Animal owners should ask themselves whether failure to act or to call for professional advice could result in:

  • a real risk to the animal’s health,
  • a known impact on the animal’s welfare
  • an impact on food security and safety, or public health.

If any of the above apply, then leaving your home to care for the animal will likely be justified and travel must be conducted according to the COVID rules and procedures.

The Tasmanian Veterinary Board has provided some guidance on this topic.

In deciding whether to undertake specific procedures and tasks, veterinarians must exercise their professional judgement.

It is not possible in the current situation to provide specific guidance for every animal care situation.

The same is true for animal owners.

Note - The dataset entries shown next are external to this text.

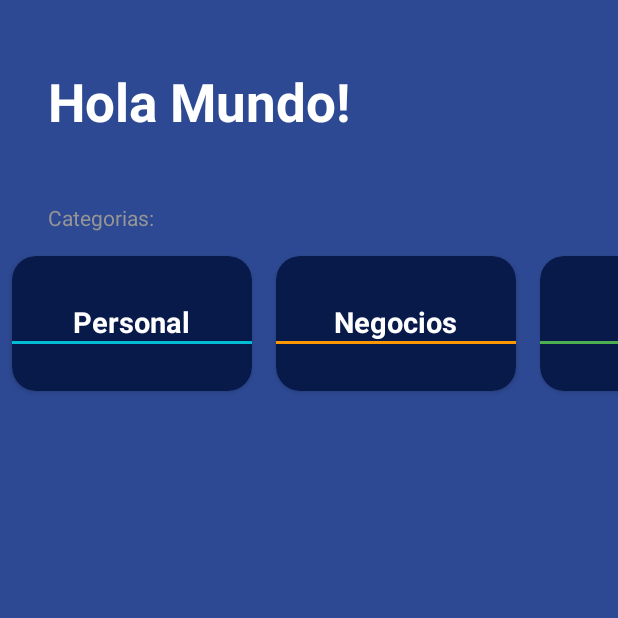
After one commit to AxelEncina/AppMix, an Android app: the TodoActivity screen opened directly, with no data from a screen before it, on a phone screen of 412 x 824 dp, the top half of it. The commit adds this screen. Run offline under Robolectric (Android 15) with nearby library versions, the phone set to English and light mode, and no system bars.

Commit message:
Funcionalidades para TODO app

```diff
--- a/app/src/main/AndroidManifest.xml
+++ b/app/src/main/AndroidManifest.xml
@@ -12,6 +12,10 @@
         android:supportsRtl="true"
         android:theme="@style/Theme.AndroidMaster"
         tools:targetApi="34">
+        <activity
+            android:name=".todoapp.TodoActivity"
+            android:theme="@style/Theme.TODOApp"
+            android:exported="false" />
         <activity
             android:name=".imcapp.ResultImcActivity"
             android:exported="false" />
--- a/app/src/main/java/com/example/androidmaster/MenuActivity.kt
+++ b/app/src/main/java/com/example/androidmaster/MenuActivity.kt
@@ -7,6 +7,7 @@ import android.widget.Button
 import com.example.androidmaster.R
 import com.example.androidmaster.firstapp.FirstAppActivity
 import com.example.androidmaster.imcapp.ImcCalculatorActivity
+import com.example.androidmaster.todoapp.TodoActivity
 
 class MenuActivity : AppCompatActivity() {
     override fun onCreate(savedInstanceState: Bundle?) {
@@ -15,10 +16,17 @@ class MenuActivity : AppCompatActivity() {
 
         val btnSaludApp = findViewById<Button>(R.id.btnSaludApp)
         val btnIMCApp = findViewById<Button>(R.id.btnIMCApp)
+        val btnToDo = findViewById<Button>(R.id.btnToDoApp)
         btnSaludApp.setOnClickListener { navigateToSaludApp() }
         btnIMCApp.setOnClickListener { navigateToIMCApp() }
+        btnToDo.setOnClickListener { navigateToToDoApp() }
     }
 
+    private fun navigateToToDoApp() {
+        val intent = Intent(this, TodoActivity::class.java)
+        //intent.putExtra("name", "Android Master")
+        startActivity(intent)
+    }
     private fun navigateToSaludApp() {
         val intent = Intent(this, FirstAppActivity::class.java)
         //intent.putExtra("name", "Android Master")
--- /dev/null
+++ b/app/src/main/java/com/example/androidmaster/todoapp/CategoriesAdapter.kt
@@ -0,0 +1,22 @@
+package com.example.androidmaster.todoapp
+
+import android.view.LayoutInflater
+import android.view.ViewGroup
+import androidx.recyclerview.widget.RecyclerView
+import com.example.androidmaster.R
+
+class CategoriesAdapter(private val categories: List<TaskCategory>): /*recibe como parametro la lista de categorias*/
+    RecyclerView.Adapter<CategoriesViewHolder>() {
+    override fun onCreateViewHolder(parent: ViewGroup, viewType: Int): CategoriesViewHolder {
+        val view = LayoutInflater.from(parent.context).inflate(R.layout.item_task_category, parent, false)
+        return CategoriesViewHolder(view)
+    }
+
+    override fun onBindViewHolder(holder: CategoriesViewHolder, position: Int) {
+        holder.render(categories[position])
+    }
+
+    override fun getItemCount(): Int {
+        return categories.size // el tamaño de mi lista
+    }
+}
--- /dev/null
+++ b/app/src/main/java/com/example/androidmaster/todoapp/CategoriesViewHolder.kt
@@ -0,0 +1,37 @@
+package com.example.androidmaster.todoapp
+
+import android.view.View
+import android.widget.TextView
+import androidx.core.content.ContextCompat
+import androidx.recyclerview.widget.RecyclerView
+import com.example.androidmaster.R
+
+class CategoriesViewHolder(view: View): RecyclerView.ViewHolder(view) { /*recibe una view*/
+
+    private val tvCategoryName: TextView = view.findViewById(R.id.tvCategoryName)
+    private val divider: View = view.findViewById(R.id.divider)
+    fun render(taskCategory: TaskCategory) {
+        tvCategoryName.text = "Ejemplo"
+
+        when(taskCategory) {
+            TaskCategory.Personal -> {
+                tvCategoryName.text = "Personal"
+                divider.setBackgroundColor(
+                    ContextCompat.getColor(divider.context, R.color.todo_personal_category)
+                )
+            }
+            TaskCategory.Bussiness -> {
+                tvCategoryName.text = "Negocios"
+                divider.setBackgroundColor(
+                    ContextCompat.getColor(divider.context, R.color.todo_business_category)
+                )
+            }
+            TaskCategory.Others -> {
+                tvCategoryName.text = "Otros"
+                divider.setBackgroundColor(
+                    ContextCompat.getColor(divider.context, R.color.todo_other_category)
+                )
+            }
+        }
+    }
+}
--- /dev/null
+++ b/app/src/main/java/com/example/androidmaster/todoapp/TaskCategory.kt
@@ -0,0 +1,7 @@
+package com.example.androidmaster.todoapp
+
+sealed class TaskCategory {
+    object Personal : TaskCategory()
+    object Bussiness : TaskCategory()
+    object Others : TaskCategory()
+}
--- /dev/null
+++ b/app/src/main/java/com/example/androidmaster/todoapp/TodoActivity.kt
@@ -0,0 +1,40 @@
+package com.example.androidmaster.todoapp
+
+import androidx.appcompat.app.AppCompatActivity
+import android.os.Bundle
+import androidx.recyclerview.widget.LinearLayoutManager
+import androidx.recyclerview.widget.RecyclerView
+import com.example.androidmaster.R
+
+class TodoActivity : AppCompatActivity() {
+
+    private val categories = listOf(
+        TaskCategory.Personal,
+        TaskCategory.Bussiness,
+        TaskCategory.Others
+    )
+
+    private lateinit var rvCategories: RecyclerView
+    private lateinit var categoriesAdapter: CategoriesAdapter
+    override fun onCreate(savedInstanceState: Bundle?) {
+        super.onCreate(savedInstanceState)
+        setContentView(R.layout.activity_todo)
+        initComponent()
+        initUI()
+    }
+
+    private fun initComponent() {
+        rvCategories = findViewById(R.id.rvCategories)
+
+    }
+
+    private fun initUI() {
+        /*
+        para que un recyclerview funcione tiene que tener un adapter(clase que va a conectar la info con el recyclerview) y un viewholder (lo pinta)
+         */
+        categoriesAdapter = CategoriesAdapter(categories)
+        rvCategories.layoutManager = LinearLayoutManager(this, LinearLayoutManager.HORIZONTAL, false)
+        rvCategories.adapter = categoriesAdapter
+    }
+
+}
--- a/app/src/main/res/layout/activity_menu.xml
+++ b/app/src/main/res/layout/activity_menu.xml
@@ -19,6 +19,12 @@
         android:layout_height="wrap_content"
         android:text="IMCApp"/>
 
+    <Button
+        android:id="@+id/btnToDoApp"
+        android:layout_width="match_parent"
+        android:layout_height="wrap_content"
+        android:text="ToDo App"/>
+
 
 
 </LinearLayout>
--- /dev/null
+++ b/app/src/main/res/layout/activity_todo.xml
@@ -0,0 +1,34 @@
+<?xml version="1.0" encoding="utf-8"?>
+<LinearLayout xmlns:android="http://schemas.android.com/apk/res/android"
+    xmlns:app="http://schemas.android.com/apk/res-auto"
+    xmlns:tools="http://schemas.android.com/tools"
+    android:layout_width="match_parent"
+    android:layout_height="match_parent"
+    android:orientation="vertical"
+    android:background="@color/todo_background_todo_app"
+    tools:context=".todoapp.TodoActivity">
+
+    <TextView
+        android:layout_width="wrap_content"
+        android:layout_height="wrap_content"
+        android:textSize="35sp"
+        android:textStyle="bold"
+        android:text="Hola Mundo!"
+        android:textColor="@color/white"
+        android:layout_marginVertical="44dp"
+        android:layout_marginHorizontal="32dp"/>
+
+    <TextView
+        android:layout_width="wrap_content"
+        android:layout_height="wrap_content"
+        android:text="Categorias:"
+        android:textColor="@color/todo_subtitle_text"
+        android:layout_marginHorizontal="32dp"/>
+
+    <androidx.recyclerview.widget.RecyclerView
+        android:id="@+id/rvCategories"
+        android:layout_width="match_parent"
+        android:layout_height="wrap_content"/>
+
+
+</LinearLayout>
--- /dev/null
+++ b/app/src/main/res/layout/item_task_category.xml
@@ -0,0 +1,33 @@
+<?xml version="1.0" encoding="utf-8"?>
+<androidx.cardview.widget.CardView xmlns:android="http://schemas.android.com/apk/res/android"
+    xmlns:app="http://schemas.android.com/apk/res-auto"
+    android:layout_width="160dp"
+    android:layout_height="90dp"
+    android:layout_marginHorizontal="8dp"
+    android:layout_marginVertical="16dp"
+    app:cardCornerRadius="16dp"
+    app:cardBackgroundColor="@color/todo_background_card">
+
+    <LinearLayout
+        android:layout_width="match_parent"
+        android:layout_height="match_parent"
+        android:gravity="center"
+        android:orientation="vertical">
+
+        <TextView
+            android:id="@+id/tvCategoryName"
+            android:layout_width="wrap_content"
+            android:layout_height="wrap_content"
+            android:text="Categoria"
+            android:textColor="@color/white"
+            android:textSize="19sp"
+            android:textStyle="bold"/>
+
+        <View
+            android:id="@+id/divider"
+            android:layout_width="match_parent"
+            android:layout_height="2dp"/>
+
+    </LinearLayout>
+
+</androidx.cardview.widget.CardView>
--- a/app/src/main/res/values/colors.xml
+++ b/app/src/main/res/values/colors.xml
@@ -8,6 +8,8 @@
     <color name="black">#FF000000</color>
     <color name="white">#FFFFFFFF</color>
 
+
+    <!-- IMC App-->
     <color name="background_component">#1D1E33</color>
     <color name="background_component_selected">#111328</color>
     <color name="background_app">#0E0B20</color>
@@ -21,4 +23,17 @@
     <color name="sobrepeso">#FF9800</color>
     <color name="obesidad">#F44336</color>
 
+    <!-- TODO App-->
+    <color name="todo_background_card">#FF081A4A</color>
+    <color name="todo_background_disabled">#787878</color>
+    <color name="todo_background_todo_app">#FF2D4993</color>
+    <color name="todo_subtitle_text">#959595</color>
+    <color name="todo_accent">#E91E63</color>
+
+    <color name="todo_business_category">#FF9800</color>
+    <color name="todo_personal_category">#00BCD4</color>
+    <color name="todo_other_category">#4CAF50</color>
+
+
+
 </resources>
--- a/app/src/main/res/values/themes.xml
+++ b/app/src/main/res/values/themes.xml
@@ -13,4 +13,19 @@
         <item name="android:statusBarColor">?attr/colorPrimaryVariant</item>
         <!-- Customize your theme here. -->
     </style>
+
+    <style name="Theme.TODOApp" parent="Theme.MaterialComponents.DayNight.NoActionBar">
+        <!-- Primary brand color. -->
+        <item name="colorPrimary">@color/purple_500</item>
+        <item name="colorPrimaryVariant">@color/purple_700</item>
+        <item name="colorOnPrimary">@color/white</item>
+        <!-- Secondary brand color. -->
+        <item name="colorSecondary">@color/teal_200</item>
+        <item name="colorSecondaryVariant">@color/teal_700</item>
+        <item name="colorOnSecondary">@color/black</item>
+        <!-- Status bar color. -->
+        <item name="android:statusBarColor">@color/todo_background_todo_app</item>
+        <!-- Customize your theme here. -->
+    </style>
+
 </resources>
```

See Resources for the latest directions from the Director of Public Health and for all other updates about the COVID-19 situation in Tasmania including permissible travel.

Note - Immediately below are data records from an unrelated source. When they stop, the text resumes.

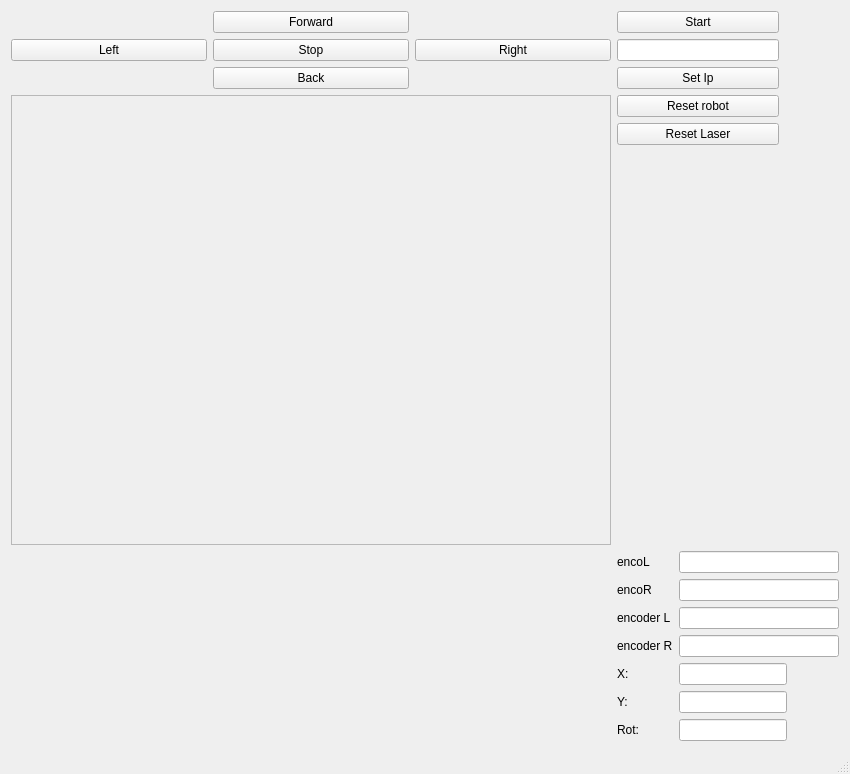
First picture: the form in mainwindow.ui, repository swrko/RMR, before the edit.
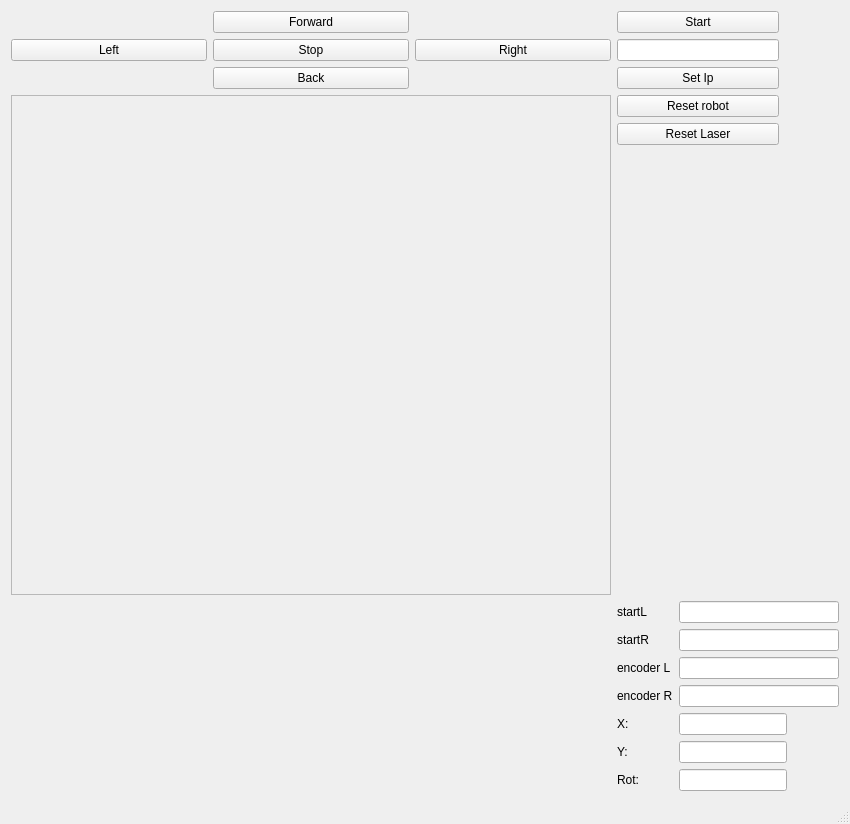
Second picture: the form after the edit.

```diff
--- a/mainwindow.ui
+++ b/mainwindow.ui
@@ -7,7 +7,7 @@
     <x>0</x>
     <y>0</y>
     <width>850</width>
-    <height>629</height>
+    <height>824</height>
    </rect>
   </property>
   <property name="windowTitle">
@@ -316,7 +316,7 @@
       <item row="0" column="0">
        <widget class="QLabel" name="label_6">
         <property name="text">
-         <string>encoL</string>
+         <string>startL</string>
         </property>
        </widget>
       </item>
@@ -326,7 +326,7 @@
       <item row="1" column="0">
        <widget class="QLabel" name="label_7">
         <property name="text">
-         <string>encoR</string>
+         <string>startR</string>
         </property>
        </widget>
       </item>
```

Information for animal owners, veterinary clinics, animal shelters and boarding kennels

The welfare of all animals under care is our individual responsibility. The COVID-19 response measures recognise this and permit us to reasonably continue to look after our animals. If you are having difficulty in doing so - seek help from family, friends or registered animal shelters and kennels.

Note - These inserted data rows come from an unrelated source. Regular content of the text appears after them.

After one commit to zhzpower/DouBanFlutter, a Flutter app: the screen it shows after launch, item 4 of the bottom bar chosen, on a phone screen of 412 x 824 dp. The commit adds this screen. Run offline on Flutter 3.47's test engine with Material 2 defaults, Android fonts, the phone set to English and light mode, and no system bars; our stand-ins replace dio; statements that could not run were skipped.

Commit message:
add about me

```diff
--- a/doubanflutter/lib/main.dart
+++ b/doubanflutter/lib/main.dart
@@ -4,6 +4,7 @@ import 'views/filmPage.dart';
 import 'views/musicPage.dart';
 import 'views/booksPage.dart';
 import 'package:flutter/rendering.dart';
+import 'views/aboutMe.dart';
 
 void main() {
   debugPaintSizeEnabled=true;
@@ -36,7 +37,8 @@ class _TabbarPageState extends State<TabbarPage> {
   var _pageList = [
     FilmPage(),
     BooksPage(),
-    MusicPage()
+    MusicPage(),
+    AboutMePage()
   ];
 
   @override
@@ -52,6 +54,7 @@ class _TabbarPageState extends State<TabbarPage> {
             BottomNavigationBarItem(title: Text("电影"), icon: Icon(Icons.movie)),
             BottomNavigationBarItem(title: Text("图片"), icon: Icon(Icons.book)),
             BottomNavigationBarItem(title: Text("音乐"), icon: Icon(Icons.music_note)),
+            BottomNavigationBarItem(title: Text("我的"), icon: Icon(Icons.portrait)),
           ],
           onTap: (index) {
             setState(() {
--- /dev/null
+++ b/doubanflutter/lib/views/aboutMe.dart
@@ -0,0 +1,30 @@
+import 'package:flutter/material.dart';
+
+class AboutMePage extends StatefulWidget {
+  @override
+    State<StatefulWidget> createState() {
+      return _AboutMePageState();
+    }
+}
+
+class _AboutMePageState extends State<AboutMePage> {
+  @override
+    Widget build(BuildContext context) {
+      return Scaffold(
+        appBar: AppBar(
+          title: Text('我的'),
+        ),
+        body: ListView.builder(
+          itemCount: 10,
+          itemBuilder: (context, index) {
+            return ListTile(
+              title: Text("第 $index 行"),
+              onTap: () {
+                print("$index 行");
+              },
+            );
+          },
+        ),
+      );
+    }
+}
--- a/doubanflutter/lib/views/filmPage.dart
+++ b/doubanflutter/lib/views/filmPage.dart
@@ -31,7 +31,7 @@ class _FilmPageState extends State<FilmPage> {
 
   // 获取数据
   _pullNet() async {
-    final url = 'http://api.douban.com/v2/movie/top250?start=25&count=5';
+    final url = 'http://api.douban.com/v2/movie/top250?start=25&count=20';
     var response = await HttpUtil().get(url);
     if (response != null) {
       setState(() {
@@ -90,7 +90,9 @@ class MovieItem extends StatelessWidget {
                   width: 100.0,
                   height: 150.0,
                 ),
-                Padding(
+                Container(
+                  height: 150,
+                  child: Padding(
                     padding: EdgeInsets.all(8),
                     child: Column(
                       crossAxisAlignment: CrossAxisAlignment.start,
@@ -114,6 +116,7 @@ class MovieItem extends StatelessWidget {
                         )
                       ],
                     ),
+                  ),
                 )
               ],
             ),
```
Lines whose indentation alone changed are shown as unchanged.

What is the risk of a companion animal contracting or spreading the coronavirus?

There is very little evidence that cats and dogs or any other common pet animal species can become infected with or develop disease or are able to effectively transmit the coronavirus.

The risk of coronavirus transmission to humans from fur or animal coats is assessed as low. However, animals in close proximity to infected humans may become contaminated and act as a vehicle (fomite) for carrying the coronavirus.

Depending on the animal housing environment, studies show that coronavirus survival on fur without any treatment is unlikely to exceed two days under room temperature and conditions extrapolated from limited studies on the closely related SARS CoV virus.

My animal may have come into contact with a person with COVID-19 - what should I do?

It is recommended animals in contact with humans with COVID-19 should be washed immediately before entering any type of alternative accommodation including other households, boarding kennels, animal shelters and before a visit to the vet.

If contact with a human COVID-19 case has occurred, it is also recommended that people with adequate PPE transport the animal to the arranged destination for further treatment and care, ensuring appropriate hygiene procedures are also met.

Shampoo, soaps and detergents effectively applied, destroy the coronavirus. Any human shampoo or soap is fine for use on animals.

A hot detergent wash is recommended for cleaning pet bedding and other associated items.

Animal-human face contact should be minimised and appropriate PPE and hygiene procedures used according to the coronavirus risk context.

Hand hygiene is essential before and after handling your pets, as well as their food and water bowls.

Visits to veterinary clinics, animal shelters and boarding kennels

Just like many other businesses, in the current climate, veterinary clinics, animal shelters and boarding kennels require an appointment before any visit and prefer payment by credit card. Physical distancing rules apply.

In the current situation, some veterinary services may not be available.

It is very important that the coronavirus risk status of the household is clearly communicated to veterinary clinics or alternative accommodation facilities before visiting so they can take appropriate measures.

A coronavirus risk assessment should be applied to species such as horses, livestock and birds to assess the risk of contamination and the need for decontamination.

This risk assessment is a series of questions:

  • Is there anyone in contact who has COVID in the last 2 days?
  • Is there any possible contact with a COVID contaminated situation?
  • Do I routinely touch, pat, cuddle the animal?
  • Is it practical to wash the animal?
  • Will washing adversely affect the health of the animals?

There is a potential coronavirus risk with ferrets and extra caution should be taken with this species if they have been exposed to an infected owner.

Are animal shelters able to stay open?

Yes, animal shelters service are an important animal welfare function. Shelter operations must abide by physical distancing rules. Shelters must practice good hygiene practices.

Visiting shelters (by non-workers/volunteers) needs to be carefully considered and only essential travel undertaken in consultation with the business.

What do I do if my animal is unwell?

Taking an animal in an emergency situation to the vet is essential travel. If your pet is sick or injured call a vet. If an animal is unwell you can travel to the vet, but you must call them first and abide by physical distancing rules.

What do I do with my animal if I am sick and need to go to hospital?

If you are sick and need to go to hospital and the only option you have is to board your animal, then that is defined as essential travel. Make arrangements for your pet to travel and an appointment with your kennel. Abide by physical distancing rules.

Can I put my pet into board so I can do day or overnight trips?

Yes, a pet can be placed in board if it ensures their welfare whilst the person in charge of the animal is absent for any of the reasons permitted under the Direction.

Where can I find more information?